- **WHAT YOU ARE ASKED TO DO**
When a line of the records contains "scroll", copy it.

Excerpts from a dataset
#####

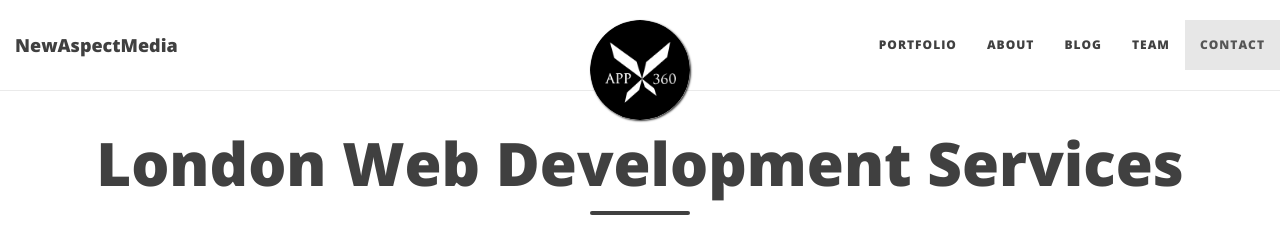
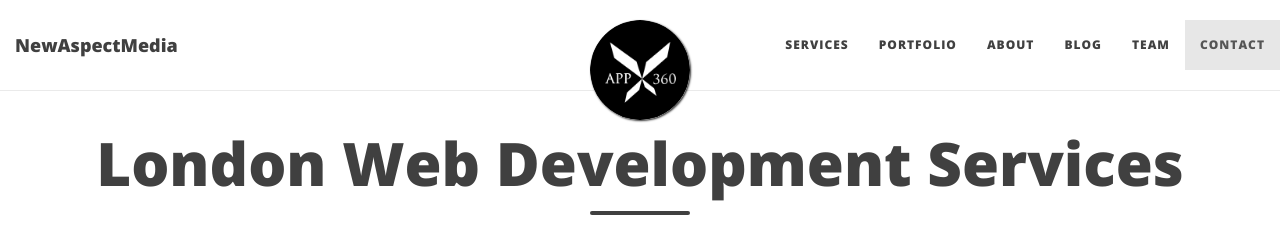
Before and after one commit to newmedia77/appxnam, a Jekyll site: the page built from index.html, in a window 1280 px wide. Shown: the top 230 px of the page. Built offline with Jekyll 4.4.1, drawn with Linux system fonts in a browser that asks for light colours; nearby versions of some CDN libraries; the list of posts is cut into pages by our own code.

Commit message:
andreas
nav

```diff
--- a/_includes/nav.html
+++ b/_includes/nav.html
@@ -15,7 +15,17 @@
                 <ul class="nav navbar-nav navbar-right">
                     <li class="hidden">
                         <a href="#page-top"></a>
+                    </li>
+                    {% if post.html %}
+                    <li>
+                        <a class="page-scroll" href="http://newmedia77.github.io/appxnam/#services">Services</a>
+                    </li>
+                    {% else %}
+                    <li>
+                        <a class="page-scroll" href="#services">Services</a>
+                    </li>
 
+                    {% endif %}
                     <li>
                         <a class="page-scroll" href="#portfolio">Portfolio</a>
                     </li>
```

#####

- **ANSWER SPACE**
+                        <a class="page-scroll" href="http://newmedia77.github.io/appxnam/#services">Services</a>
+                        <a class="page-scroll" href="#services">Services</a>
                         <a class="page-scroll" href="#portfolio">Portfolio</a>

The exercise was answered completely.